Review 3

Summary and Contributions: This paper presents a a causal framework for Optimal-Transport based GANs. The idea is to rely on Genevay et al. [20] with two important modifications: (i) restrict the optimal transport problem to causal transport plans and (ii) correct the minibatch Sinkhorn estimation by relying on samples from two distinct batches at a time.

Strengths: This paper deals with an important problem, that is the generation of realistic sequential data. Both contributions listed above are sound and likely to have impact on the community. Also, experimental validation tends to confirm the theoretical strengths of these contributions.

Weaknesses: The discussion around the strategy used to correct mini-batch based estimation of Sinkhorn is very interesting, but somehow frustrating. Indeed, part of the discussion is pushed to supplementary material (cf. comment above) and even this supplementary material section ends with "We defer detailed analysis of mixed divergence to a future paper." This leaves us with a rather convincing toy experiment in which the corrected minibatch version seems to outperform its competitors in terms of its ability to retrieve optimal distribution parameters, but deeper understanding of the approach is somehow lacking.

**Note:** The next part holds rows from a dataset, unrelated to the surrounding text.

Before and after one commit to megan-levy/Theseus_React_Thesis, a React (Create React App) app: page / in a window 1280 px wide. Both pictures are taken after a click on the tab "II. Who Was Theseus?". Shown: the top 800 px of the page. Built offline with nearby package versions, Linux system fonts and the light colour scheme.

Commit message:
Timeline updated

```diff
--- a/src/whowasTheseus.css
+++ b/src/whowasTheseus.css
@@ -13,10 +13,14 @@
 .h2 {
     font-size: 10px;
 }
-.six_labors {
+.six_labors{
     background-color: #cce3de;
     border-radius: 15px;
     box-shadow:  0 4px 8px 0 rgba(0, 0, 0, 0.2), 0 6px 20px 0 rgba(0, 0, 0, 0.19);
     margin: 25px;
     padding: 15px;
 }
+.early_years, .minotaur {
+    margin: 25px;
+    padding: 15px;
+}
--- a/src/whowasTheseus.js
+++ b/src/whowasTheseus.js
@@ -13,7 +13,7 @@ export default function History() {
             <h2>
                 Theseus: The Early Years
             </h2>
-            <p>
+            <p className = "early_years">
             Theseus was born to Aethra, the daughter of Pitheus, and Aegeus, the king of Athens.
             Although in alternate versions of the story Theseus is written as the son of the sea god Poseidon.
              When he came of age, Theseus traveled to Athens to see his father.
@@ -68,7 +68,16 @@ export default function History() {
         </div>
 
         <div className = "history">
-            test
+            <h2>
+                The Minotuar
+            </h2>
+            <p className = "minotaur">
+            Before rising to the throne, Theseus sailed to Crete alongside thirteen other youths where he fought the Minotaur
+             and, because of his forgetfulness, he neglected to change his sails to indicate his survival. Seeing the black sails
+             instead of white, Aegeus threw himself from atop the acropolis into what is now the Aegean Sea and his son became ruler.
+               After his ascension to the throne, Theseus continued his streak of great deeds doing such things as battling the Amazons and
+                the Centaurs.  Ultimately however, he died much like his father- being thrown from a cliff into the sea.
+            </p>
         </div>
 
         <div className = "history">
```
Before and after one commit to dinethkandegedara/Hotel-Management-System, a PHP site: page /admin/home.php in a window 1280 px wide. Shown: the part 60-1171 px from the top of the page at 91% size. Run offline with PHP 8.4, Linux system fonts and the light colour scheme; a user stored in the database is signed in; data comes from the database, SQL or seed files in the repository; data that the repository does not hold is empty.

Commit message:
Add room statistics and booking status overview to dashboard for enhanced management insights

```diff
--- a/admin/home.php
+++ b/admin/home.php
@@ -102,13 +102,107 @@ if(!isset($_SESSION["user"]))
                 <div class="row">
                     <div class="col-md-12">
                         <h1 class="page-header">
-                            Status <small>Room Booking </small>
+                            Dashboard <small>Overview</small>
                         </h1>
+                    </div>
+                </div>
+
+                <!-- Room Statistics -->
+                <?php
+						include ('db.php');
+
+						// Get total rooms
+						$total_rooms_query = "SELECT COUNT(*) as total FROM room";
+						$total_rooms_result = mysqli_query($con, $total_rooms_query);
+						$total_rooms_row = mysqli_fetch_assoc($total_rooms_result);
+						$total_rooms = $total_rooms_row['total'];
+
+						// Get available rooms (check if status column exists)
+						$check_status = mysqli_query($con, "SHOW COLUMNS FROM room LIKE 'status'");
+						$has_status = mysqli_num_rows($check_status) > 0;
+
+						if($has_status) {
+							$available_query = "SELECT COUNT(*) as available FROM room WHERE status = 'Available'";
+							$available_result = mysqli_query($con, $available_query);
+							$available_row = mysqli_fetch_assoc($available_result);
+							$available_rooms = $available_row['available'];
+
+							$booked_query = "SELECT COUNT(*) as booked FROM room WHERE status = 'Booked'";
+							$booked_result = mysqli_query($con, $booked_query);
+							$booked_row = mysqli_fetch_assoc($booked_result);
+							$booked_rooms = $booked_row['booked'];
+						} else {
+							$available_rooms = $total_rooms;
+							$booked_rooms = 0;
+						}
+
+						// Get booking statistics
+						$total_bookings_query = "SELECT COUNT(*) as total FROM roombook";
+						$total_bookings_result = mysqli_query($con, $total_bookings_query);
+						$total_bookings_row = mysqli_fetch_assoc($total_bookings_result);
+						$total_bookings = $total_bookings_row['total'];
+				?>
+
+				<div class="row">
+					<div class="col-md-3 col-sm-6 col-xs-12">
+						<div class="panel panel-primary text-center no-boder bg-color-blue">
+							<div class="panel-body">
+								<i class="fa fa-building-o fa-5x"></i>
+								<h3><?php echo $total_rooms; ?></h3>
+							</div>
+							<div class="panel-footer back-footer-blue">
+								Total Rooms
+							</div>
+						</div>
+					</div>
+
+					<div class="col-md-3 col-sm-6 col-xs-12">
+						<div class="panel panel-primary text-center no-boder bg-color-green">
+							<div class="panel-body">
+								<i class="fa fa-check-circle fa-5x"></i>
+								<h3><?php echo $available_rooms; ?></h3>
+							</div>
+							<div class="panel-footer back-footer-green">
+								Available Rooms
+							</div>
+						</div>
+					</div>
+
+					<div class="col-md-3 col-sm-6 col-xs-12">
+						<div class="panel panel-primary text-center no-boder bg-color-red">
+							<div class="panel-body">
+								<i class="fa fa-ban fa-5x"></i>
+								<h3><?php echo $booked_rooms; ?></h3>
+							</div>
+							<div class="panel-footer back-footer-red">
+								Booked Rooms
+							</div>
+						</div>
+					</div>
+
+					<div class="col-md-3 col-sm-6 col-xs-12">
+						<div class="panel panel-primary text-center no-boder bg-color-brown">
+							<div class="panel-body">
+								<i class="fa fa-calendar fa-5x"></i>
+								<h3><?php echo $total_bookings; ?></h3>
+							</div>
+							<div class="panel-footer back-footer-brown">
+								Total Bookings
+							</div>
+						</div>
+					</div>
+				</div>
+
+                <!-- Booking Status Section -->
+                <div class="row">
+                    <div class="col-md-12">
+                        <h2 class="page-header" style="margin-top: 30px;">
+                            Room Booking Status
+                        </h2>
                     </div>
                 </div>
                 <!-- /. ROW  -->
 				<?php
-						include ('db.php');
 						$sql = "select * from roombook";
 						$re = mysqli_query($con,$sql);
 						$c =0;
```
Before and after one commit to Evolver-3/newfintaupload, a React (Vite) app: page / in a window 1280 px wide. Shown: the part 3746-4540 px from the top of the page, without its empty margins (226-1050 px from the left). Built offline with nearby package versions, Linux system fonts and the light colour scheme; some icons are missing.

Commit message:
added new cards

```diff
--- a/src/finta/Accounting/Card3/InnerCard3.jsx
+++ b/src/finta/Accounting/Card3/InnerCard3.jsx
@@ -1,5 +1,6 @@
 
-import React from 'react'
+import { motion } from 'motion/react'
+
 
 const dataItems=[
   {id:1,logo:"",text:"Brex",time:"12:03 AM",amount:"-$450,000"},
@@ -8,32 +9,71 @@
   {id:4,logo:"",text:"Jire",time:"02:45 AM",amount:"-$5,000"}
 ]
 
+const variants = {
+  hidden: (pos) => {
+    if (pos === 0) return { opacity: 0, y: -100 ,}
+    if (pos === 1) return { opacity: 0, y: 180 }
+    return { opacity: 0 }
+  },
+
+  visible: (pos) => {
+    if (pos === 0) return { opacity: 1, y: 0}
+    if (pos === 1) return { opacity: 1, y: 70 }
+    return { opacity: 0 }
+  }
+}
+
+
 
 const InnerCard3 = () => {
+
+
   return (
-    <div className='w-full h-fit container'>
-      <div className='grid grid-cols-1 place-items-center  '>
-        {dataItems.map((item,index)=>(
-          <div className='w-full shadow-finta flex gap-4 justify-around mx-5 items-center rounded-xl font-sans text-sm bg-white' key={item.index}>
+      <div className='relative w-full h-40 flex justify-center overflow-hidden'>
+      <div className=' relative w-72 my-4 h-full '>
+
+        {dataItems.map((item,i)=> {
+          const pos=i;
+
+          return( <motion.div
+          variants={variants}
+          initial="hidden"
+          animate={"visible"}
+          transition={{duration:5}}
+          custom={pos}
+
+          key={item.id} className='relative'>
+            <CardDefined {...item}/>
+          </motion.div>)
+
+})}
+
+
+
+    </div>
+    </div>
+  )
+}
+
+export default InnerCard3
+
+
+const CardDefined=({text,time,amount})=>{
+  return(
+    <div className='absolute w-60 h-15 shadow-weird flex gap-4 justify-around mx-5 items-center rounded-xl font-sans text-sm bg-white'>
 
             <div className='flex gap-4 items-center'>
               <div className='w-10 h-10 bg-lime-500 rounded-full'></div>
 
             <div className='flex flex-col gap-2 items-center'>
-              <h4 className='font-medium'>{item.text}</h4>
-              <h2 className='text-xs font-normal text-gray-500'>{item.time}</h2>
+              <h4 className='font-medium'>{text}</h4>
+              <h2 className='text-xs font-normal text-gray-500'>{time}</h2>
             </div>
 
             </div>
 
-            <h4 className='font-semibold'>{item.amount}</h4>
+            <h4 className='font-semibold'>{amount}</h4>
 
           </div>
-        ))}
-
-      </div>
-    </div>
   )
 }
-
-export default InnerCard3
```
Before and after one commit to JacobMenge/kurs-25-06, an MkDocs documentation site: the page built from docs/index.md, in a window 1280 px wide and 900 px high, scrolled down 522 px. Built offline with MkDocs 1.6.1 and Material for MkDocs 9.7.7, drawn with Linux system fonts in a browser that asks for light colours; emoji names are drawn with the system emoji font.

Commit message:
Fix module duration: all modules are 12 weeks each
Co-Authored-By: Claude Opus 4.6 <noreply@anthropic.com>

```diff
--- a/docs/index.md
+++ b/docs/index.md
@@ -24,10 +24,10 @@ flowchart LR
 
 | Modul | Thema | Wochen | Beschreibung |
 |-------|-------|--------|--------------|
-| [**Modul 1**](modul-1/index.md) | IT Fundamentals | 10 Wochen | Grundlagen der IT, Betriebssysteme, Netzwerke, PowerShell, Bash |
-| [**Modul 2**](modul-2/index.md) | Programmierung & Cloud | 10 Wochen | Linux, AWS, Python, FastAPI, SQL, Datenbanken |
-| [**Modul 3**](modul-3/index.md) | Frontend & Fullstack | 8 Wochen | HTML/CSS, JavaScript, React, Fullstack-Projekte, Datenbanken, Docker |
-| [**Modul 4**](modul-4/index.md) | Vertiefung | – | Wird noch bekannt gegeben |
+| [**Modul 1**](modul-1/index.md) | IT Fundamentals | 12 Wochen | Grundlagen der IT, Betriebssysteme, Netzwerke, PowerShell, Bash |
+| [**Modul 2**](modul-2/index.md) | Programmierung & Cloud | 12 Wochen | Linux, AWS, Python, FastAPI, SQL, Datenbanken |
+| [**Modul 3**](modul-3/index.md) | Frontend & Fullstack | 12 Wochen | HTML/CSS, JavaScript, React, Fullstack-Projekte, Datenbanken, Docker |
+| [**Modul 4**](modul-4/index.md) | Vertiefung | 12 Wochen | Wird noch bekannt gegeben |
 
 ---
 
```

Correctness: I found no specific issue in the theoretical claims. In the experiments, MoCoGAN is the only baseline for video generation: have the authors considered the use of a non video-specific baseline like TimeGAN (which is used as a baseline for other experiments)? Another concern regarding the experimental setup is that it would be interesting to have information about the performance of COT-GAN without the W^mix trick. [EDIT post-rebuttal] This last comment has been covered by additional experiments provided in the rebuttal.

Clarity: The paper is well written. Still, it is a real pity that the discussion in Appendix A.3 is not included in the main paper. Though authors are of course not responsible for strict page limits, this discussion is (in my opinion) among the most important parts of the paper (especially the inequality derived from triangular inequality and remark A.3) and would deserve some room in the core of the paper.

Relation to Prior Work: Yes.

Reproducibility: Yes

Additional Feedback:

Review 4

Summary and Contributions: The paper proposes COT-GAN, a specialized GAN for implicit generative modeling sequential data. The success of COT-GAN comes from Causal Optimal Transport (COT) and a new, low-bias divergence for better learning of such models. The authors showed the effectiveness of such methods under synthetic cases and some simple real-world cases.

Strengths: 1. Sufficient discussion of previous challenges in modeling sequential data. 2. Theory-driven method development and good practice-theory consistency.

Weaknesses: 1. The experiment is weak. To be honest the freedom in terms of independent dimensionality of the chosen data may not be very high, since these data have rather limited mode. This may leave the success of training the model on some rich-information dataset (like observation of particle interactions in physics research) questionable. (wrong suggestion) 2. To me the construction of the theory could use more illustration and intermediate experiments to further verify their conclusions. (maybe inappropriate suggestion) 3. Compared to TimeGAN, some important baselines, like WaveGAN is missing. (addressed)

Correctness: I tend to admit the correctness of the methods proposed in this paper.

Clarity: In general, yes.

Relation to Prior Work: To me the connection of the improved OT loss and the idea of using causal optimal transport are rather independent to each other. Still not sure to what extent this work could differ from previous similar attempts.

Reproducibility: Yes

Additional Feedback: After having had a discussion of the paper, I feel the rebuttal and other reviewers have convinced me about the good nature of the paper. However I still don't feel I have completely understood the paper and thus I would give a score of 7 with lower confidence 2.